Re: [fukuoka_farming] Re: Right on Mike!
- . I don't know about my
> blackberries, though. They don't seem particularly happy with theIn an established blacberry patch in nature ,there is not one weed among
> weeds. >
them ,they makes sure to shade the aera fully . and they know how to take
over grassy aeras.
somebody wanted a solution for couch grass here we have one and very
productive by the way .
a black berry patch is a wonderfull start for a vegetable garden ,
beautifull earth free of weeds , you still have to work on cutting them back
as they resprout.
Tell me more about the strawberries in the weeds. I just pulled some
weeds from around my strawberries today. I noticed the stems were
getting taller and the plants seem sturdier than the ones I have
growing in the non-weedy place. I wasn't sure if it was the
difference in the varieties. I have Sequoia growing by themselves,
Quintana in the new bed amongst the weeds, and a native growing in
the dark under the redbud.
Glad to hear about the peppers, too. I was just about to try
planting some bell peppers in the shade of the hackberries. The
pomegranate seems to like it there.
--- In firstname.lastname@example.org, "Gloria C. Baikauskas"
> Letting my strawberries stay almost buried in the weeds that cameup
> around them was the best thing I have ever done for them. Mike andI
> have talked about this before......that weeds seem to help thingsin
> like fruits....and probably veggies, too. I don't know about my
> blackberries, though. They don't seem particularly happy with the
> weeds. Not sure why. My two remaining grapes are barely visible
> the weeds. My worst enemy is well-meaning friends and family whothe
> come over and decide they will weed for me. It is difficult to get
> people to understand neat and tidy is not always the best way.
> I have been experimenting both with leaving the weeds, and with
> pulling weeds in successive time periods to build a thatch in areas
> already in a bed situation. I suspect that leaving the weeds is
> best way. It looks rough, but then I tell everyone it looks likeno
> gardener lives here anyway.by
> Robert, I have been growing tomatoes on the edge of shade for years
> now with great success. Also peppers seem to not mind the shade.
> The trick is to have some sun hit them during the day by choosing
> where at the edge of the tree (still in mostly shade). I do this
> watching the path of the sun. If you can hit the right spot on thework
> edge of the shade they will do fine. I don't know if that will
> in a cooler climate than we live (Texas and Louisiana). Of courseI
> am using single trees in this endeavor. There were no trees herehad
> when we moved in seven years ago. With the drought years I have
> to limit the number of trees I plant in a year.

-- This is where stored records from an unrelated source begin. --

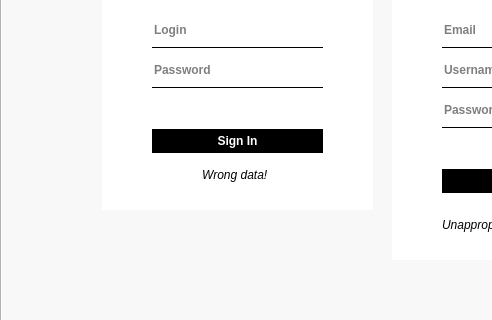
Before: the Qt Designer form Project/PaymentServiceWithQt/PaymentServiceWithQt.ui in andriybobchuk/PaymentService, drawn with Qt 5; both pictures show x 0 to 492 and y 227 to 547 of the 761 by 547 pixel window.
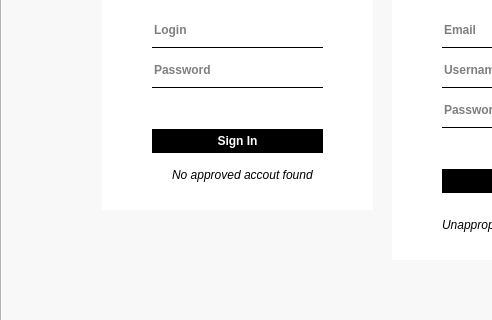
After: the same form once the commit is applied.

```diff
--- a/Project/PaymentServiceWithQt/PaymentServiceWithQt.ui
+++ b/Project/PaymentServiceWithQt/PaymentServiceWithQt.ui
@@ -225,9 +225,9 @@
       <widget class="QLabel" name="l_clientSignInError">
        <property name="geometry">
         <rect>
-         <x>100</x>
+         <x>70</x>
          <y>290</y>
-         <width>71</width>
+         <width>161</width>
          <height>31</height>
         </rect>
        </property>
@@ -239,7 +239,7 @@
         </font>
        </property>
        <property name="text">
-        <string>Wrong data!</string>
+        <string>No approved accout found</string>
        </property>
       </widget>
      </widget>
```
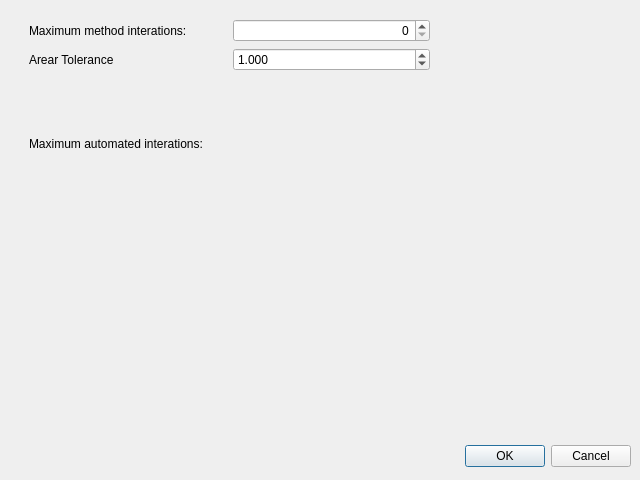
pablogalaviz/CellEye, file src/qt/preferences.ui: the form before one commit.
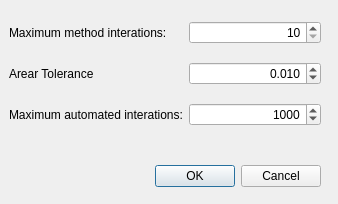
The form after the commit.

The edit to the form file:
```diff
--- a/src/qt/preferences.ui
+++ b/src/qt/preferences.ui
@@ -6,8 +6,8 @@
    <rect>
     <x>0</x>
     <y>0</y>
-    <width>640</width>
-    <height>480</height>
+    <width>338</width>
+    <height>204</height>
    </rect>
   </property>
   <property name="windowTitle">
@@ -17,8 +17,8 @@
    <property name="geometry">
     <rect>
      <x>10</x>
-     <y>440</y>
-     <width>621</width>
+     <y>160</y>
+     <width>311</width>
      <height>32</height>
     </rect>
    </property>
@@ -32,10 +32,10 @@
   <widget class="QWidget" name="gridLayoutWidget">
    <property name="geometry">
     <rect>
-     <x>29</x>
-     <y>19</y>
-     <width>401</width>
-     <height>191</height>
+     <x>9</x>
+     <y>9</y>
+     <width>312</width>
+     <height>131</height>
     </rect>
    </property>
    <layout class="QGridLayout" name="gridLayout">
@@ -58,21 +58,36 @@
       <property name="alignment">
        <set>Qt::AlignRight|Qt::AlignTrailing|Qt::AlignVCenter</set>
       </property>
+      <property name="minimum">
+       <number>10</number>
+      </property>
+      <property name="maximum">
+       <number>100</number>
+      </property>
+      <property name="singleStep">
+       <number>1</number>
+      </property>
      </widget>
     </item>
     <item row="1" column="1">
-     <widget class="QDoubleSpinBox" name="doubleSpinBox">
+     <widget class="QDoubleSpinBox" name="area_tolerance_doubleSpinBox">
+      <property name="alignment">
+       <set>Qt::AlignRight|Qt::AlignTrailing|Qt::AlignVCenter</set>
+      </property>
       <property name="decimals">
        <number>3</number>
       </property>
       <property name="minimum">
        <double>0.001000000000000</double>
       </property>
+      <property name="maximum">
+       <double>2.000000000000000</double>
+      </property>
       <property name="singleStep">
        <double>0.001000000000000</double>
       </property>
       <property name="value">
-       <double>1.000000000000000</double>
+       <double>0.010000000000000</double>
       </property>
      </widget>
     </item>
@@ -83,6 +98,22 @@
       </property>
      </widget>
     </item>
+    <item row="2" column="1">
+     <widget class="QSpinBox" name="maximum_automated_iterations_spinBox">
+      <property name="alignment">
+       <set>Qt::AlignRight|Qt::AlignTrailing|Qt::AlignVCenter</set>
+      </property>
+      <property name="minimum">
+       <number>100</number>
+      </property>
+      <property name="maximum">
+       <number>10000</number>
+      </property>
+      <property name="value">
+       <number>1000</number>
+      </property>
+     </widget>
+    </item>
    </layout>
   </widget>
  </widget>
```
Left out of the diff: 10 changed lines with no effect on the pictures.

The shade helps toclimate,
> prevent cracking that occurs in tomatoes in the heat of our
> as well as continues pollination and flowering necessary forare
> continued production which ordinarily stops here when the nights
> over 85 degrees F.
- --- In email@example.com, "EponaLady" <eponalady@y...>
> Gloria,growing by themselves,
> Tell me more about the strawberries in the weeds. I have Sequoia
> Quintana in the new bed amongst the weeds, and a native growing inHeather, I am growing the very same varieties of strawberries as you
> the dark under the redbud.
are. The strawberries before I let them grow in the weeds were small
and didn't ever seem to grow.......They certainly never put out any
baby plants. These with the weeds are as you said....the stems are
strong with much larger leaves. The fruits are larger, too, and
probably sweeter. Can't say in comparison now because I let them all
go to the weeds this year. This bed is what I set up to be my puzzle
garden in which I used stepping stones to act as the lines in a
jigsaw puzzle planting on both sides of the broken lines (stepping
stones) the same plants so that it would truly look like jigsaw
puzzle pieces. I like to use strawberries as edge plants in my beds
for a few reasons, not the least of which is that it provides a
healthy snack for my grandson now, and my son when he was growing
up. The leaves of the strawberries add iron to the soil, too.
These strawberries have been in this set of beds for two complete
years, this season being their third there.
I am glad to see someone else sharing this grand experience. It
makes me feel so much better to know I am not chasing rainbows with
this effort. I still have not purchased the book....and I am
forgetting the name here right now......that tells you what the soil
is lacking.....or getting...from the weeds growing in it. It is next
on my list at Amazon.com, though.....on my wish list.